NASCAR is clicking its collective ruby-red slippers this week as the Sprint Cup and Nationwide Series gear up to compete at the Charlotte Motor Speedway.
The 1.5-mile quad-oval - along with Darlington, Daytona, and Atlanta of NASCAR's original four tracks built for speed - is nestled right in the hub of NASCAR Nation. Nearly every trace team is based in general area of the track (the only notable exceptions being the Wood Brothers, which remain in Stuart, VA where they've been based for their entire existence, and Denver-based Furniture Row Racing), and most of the drivers make their full-time homes or divide their time with a residence in the Charlotte area.
There's something to be said for sleeping in your own bed, and being so close to the race track affords the drivers and teams - used to sleeping in a motorhome or a motel on the eve of their day in the sun or their night in the lights - to do just that.

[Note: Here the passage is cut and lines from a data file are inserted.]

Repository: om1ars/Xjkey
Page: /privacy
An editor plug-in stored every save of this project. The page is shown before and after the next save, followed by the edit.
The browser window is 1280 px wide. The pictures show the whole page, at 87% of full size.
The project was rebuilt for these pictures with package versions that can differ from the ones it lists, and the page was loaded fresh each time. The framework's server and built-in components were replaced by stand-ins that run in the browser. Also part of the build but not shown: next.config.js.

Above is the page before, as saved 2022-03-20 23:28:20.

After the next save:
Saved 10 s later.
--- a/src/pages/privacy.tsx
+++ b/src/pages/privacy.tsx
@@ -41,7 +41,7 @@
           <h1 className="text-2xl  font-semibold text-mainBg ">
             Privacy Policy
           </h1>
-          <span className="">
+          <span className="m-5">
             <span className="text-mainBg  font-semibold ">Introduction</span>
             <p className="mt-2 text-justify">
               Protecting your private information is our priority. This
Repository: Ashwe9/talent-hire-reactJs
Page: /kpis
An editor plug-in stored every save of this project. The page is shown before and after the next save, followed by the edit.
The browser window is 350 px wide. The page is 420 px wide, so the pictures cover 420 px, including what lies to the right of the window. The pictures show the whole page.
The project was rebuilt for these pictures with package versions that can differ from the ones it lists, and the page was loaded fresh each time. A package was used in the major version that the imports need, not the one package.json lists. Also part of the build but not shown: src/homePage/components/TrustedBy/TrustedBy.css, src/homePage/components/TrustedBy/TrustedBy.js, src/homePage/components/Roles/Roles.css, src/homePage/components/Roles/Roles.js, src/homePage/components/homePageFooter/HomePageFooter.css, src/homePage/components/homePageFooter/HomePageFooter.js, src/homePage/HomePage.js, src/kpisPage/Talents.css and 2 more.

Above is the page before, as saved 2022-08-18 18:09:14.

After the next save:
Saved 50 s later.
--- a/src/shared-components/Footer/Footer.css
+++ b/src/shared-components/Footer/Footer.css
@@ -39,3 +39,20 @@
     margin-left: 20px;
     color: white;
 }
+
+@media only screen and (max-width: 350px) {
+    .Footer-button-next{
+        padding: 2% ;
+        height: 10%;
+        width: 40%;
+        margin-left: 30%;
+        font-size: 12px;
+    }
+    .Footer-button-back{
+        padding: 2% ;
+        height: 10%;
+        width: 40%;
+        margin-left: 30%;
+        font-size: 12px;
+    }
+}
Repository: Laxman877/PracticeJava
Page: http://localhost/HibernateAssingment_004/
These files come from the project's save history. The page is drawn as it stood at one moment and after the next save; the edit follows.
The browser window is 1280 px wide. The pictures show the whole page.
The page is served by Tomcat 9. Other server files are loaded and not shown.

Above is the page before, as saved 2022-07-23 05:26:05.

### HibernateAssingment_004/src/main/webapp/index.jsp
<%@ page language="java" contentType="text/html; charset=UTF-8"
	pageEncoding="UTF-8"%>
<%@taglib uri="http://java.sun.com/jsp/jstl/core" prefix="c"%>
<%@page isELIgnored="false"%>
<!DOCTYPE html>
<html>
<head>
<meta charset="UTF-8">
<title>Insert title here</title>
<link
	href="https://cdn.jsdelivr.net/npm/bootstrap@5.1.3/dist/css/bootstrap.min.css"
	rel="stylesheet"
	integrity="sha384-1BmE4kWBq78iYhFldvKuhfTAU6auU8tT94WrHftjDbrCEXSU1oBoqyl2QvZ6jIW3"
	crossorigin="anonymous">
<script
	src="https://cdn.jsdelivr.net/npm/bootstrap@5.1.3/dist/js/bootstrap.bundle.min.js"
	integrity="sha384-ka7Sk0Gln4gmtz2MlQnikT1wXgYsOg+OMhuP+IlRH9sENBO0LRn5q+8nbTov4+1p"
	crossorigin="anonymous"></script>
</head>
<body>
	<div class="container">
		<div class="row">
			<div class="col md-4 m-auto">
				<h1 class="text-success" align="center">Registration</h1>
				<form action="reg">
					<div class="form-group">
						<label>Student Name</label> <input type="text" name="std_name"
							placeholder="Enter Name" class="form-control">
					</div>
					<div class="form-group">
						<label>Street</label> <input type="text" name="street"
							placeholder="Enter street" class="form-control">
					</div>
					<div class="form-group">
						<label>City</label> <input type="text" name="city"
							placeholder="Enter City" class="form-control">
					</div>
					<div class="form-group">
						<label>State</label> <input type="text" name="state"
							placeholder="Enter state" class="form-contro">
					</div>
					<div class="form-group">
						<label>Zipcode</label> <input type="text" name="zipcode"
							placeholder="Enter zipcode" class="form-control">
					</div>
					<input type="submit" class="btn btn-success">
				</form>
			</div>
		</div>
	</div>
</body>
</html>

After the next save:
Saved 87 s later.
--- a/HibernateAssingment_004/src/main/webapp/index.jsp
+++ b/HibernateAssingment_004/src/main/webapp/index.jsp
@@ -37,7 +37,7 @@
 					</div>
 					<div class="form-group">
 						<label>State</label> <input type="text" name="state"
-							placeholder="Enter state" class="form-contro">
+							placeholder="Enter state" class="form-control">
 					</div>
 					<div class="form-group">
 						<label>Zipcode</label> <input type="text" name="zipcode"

Races at Charlotte are a big deal for the sport's unsung heroes. Know those "boys back at the shop" that the drivers always make a point to thank? They are the mechanics, fabricators, engine tuners, etc. who make those race cars perform at such a high level. Unfortunately, they rarely get to travel to the track as part of the road crew; there's only so much space available on charters and in motels and in the hauler and pit area at the track, and only the folks essential to that car getting around the track during the weekend usually make the trek to the race.
Since the crew men for all the teams live near the shop where they work and thus near the track, they get to see their handiwork in action first-hand when the circuit visits Charlotte.
Matt Kenseth, coming off a big win this past weekend in Talladega, is the defending winner of Saturday evening's Bank of America 500. Another win might not do much to rehab his championship dreams for 2012 - realistically, his hopes are all but dashed - but it would help to make sure he departs Roush-Fenway Racing at season's end on the highest note possible.
Carl Edwards won last year's edition of the Dollar General 300, but he isn't competing in Friday's Nationwide Series event. Elliott Sadler holds a nine-point lead in that division on defending champ Ricky Stenhouse Jr. (Kenseth's replacement in the No. 17 Sprint Cup machine for 2013). Austin Dillon (16 points behind Sadler) and Sam Hornish Jr. (35 back) are the only drivers within one race's worth of points of the lead with just five races remaining.